**WHAT THIS TASK INVOLVES**
When a line in the data below includes "money", pick it out and copy it.

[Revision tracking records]
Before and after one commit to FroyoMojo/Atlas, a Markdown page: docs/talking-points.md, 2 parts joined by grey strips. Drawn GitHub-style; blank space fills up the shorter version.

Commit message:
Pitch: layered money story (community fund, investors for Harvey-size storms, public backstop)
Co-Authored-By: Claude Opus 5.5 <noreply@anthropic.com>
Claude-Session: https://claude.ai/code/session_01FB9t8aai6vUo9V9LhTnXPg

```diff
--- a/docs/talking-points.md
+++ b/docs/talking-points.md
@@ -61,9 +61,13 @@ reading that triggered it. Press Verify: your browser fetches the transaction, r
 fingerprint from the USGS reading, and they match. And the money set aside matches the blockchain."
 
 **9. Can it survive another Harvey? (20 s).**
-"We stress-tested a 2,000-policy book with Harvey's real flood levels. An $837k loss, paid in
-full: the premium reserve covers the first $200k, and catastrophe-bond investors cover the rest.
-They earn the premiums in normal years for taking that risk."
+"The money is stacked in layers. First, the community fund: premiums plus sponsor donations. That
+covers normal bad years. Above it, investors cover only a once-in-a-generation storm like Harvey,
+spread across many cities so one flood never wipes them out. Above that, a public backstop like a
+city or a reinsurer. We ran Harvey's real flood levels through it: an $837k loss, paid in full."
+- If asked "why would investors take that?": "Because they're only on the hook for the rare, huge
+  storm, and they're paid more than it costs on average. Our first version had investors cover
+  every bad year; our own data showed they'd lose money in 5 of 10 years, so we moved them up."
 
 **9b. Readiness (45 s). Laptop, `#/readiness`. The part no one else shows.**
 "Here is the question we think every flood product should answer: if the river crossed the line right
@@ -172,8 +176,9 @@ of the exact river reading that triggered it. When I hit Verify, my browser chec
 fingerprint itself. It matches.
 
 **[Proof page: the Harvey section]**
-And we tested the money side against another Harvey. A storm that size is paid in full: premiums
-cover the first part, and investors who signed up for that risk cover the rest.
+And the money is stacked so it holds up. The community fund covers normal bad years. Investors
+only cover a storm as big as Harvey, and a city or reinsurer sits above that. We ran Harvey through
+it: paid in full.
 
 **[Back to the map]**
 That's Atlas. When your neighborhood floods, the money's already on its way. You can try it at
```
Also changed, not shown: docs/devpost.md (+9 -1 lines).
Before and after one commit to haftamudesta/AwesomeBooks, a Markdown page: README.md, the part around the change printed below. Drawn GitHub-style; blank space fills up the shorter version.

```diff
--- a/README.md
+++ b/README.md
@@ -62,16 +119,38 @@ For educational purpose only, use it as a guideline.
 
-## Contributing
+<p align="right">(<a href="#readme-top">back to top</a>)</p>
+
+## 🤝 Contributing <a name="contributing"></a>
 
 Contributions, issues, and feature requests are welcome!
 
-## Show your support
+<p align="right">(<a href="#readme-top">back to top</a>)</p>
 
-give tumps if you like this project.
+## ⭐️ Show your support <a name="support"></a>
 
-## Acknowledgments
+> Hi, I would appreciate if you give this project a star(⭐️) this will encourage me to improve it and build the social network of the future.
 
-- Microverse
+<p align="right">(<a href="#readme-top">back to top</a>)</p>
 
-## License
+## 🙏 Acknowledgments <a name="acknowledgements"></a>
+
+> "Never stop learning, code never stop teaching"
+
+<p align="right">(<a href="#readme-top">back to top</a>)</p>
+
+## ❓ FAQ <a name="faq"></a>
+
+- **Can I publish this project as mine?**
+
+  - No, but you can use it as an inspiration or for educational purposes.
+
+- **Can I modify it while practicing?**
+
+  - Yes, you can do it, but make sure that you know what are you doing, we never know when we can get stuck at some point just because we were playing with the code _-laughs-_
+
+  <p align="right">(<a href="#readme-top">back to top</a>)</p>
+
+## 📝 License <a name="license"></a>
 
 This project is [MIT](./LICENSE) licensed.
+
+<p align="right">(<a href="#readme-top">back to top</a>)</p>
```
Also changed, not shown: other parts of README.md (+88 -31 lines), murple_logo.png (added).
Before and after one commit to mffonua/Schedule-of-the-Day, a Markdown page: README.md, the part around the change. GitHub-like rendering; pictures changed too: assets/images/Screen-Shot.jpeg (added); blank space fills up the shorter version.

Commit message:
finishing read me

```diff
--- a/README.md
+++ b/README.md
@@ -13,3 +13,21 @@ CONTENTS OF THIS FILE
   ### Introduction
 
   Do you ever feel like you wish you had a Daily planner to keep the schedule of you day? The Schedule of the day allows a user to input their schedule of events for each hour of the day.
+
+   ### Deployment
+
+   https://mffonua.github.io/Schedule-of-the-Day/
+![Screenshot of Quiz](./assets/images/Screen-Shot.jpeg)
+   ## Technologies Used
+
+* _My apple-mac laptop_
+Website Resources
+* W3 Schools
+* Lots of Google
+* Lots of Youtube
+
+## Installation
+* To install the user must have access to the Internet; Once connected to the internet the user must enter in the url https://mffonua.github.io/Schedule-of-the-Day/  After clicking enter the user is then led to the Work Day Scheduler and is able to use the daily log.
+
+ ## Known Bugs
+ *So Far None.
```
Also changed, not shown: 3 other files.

**RESPONSE AREA**
Pitch: layered money story (community fund, investors for Harvey-size storms, public backstop)
 fingerprint from the USGS reading, and they match. And the money set aside matches the blockchain."
+"The money is stacked in layers. First, the community fund: premiums plus sponsor donations. That
+  every bad year; our own data showed they'd lose money in 5 of 10 years, so we moved them up."
-And we tested the money side against another Harvey. A storm that size is paid in full: premiums
+And the money is stacked so it holds up. The community fund covers normal bad years. Investors
 That's Atlas. When your neighborhood floods, the money's already on its way. You can try it at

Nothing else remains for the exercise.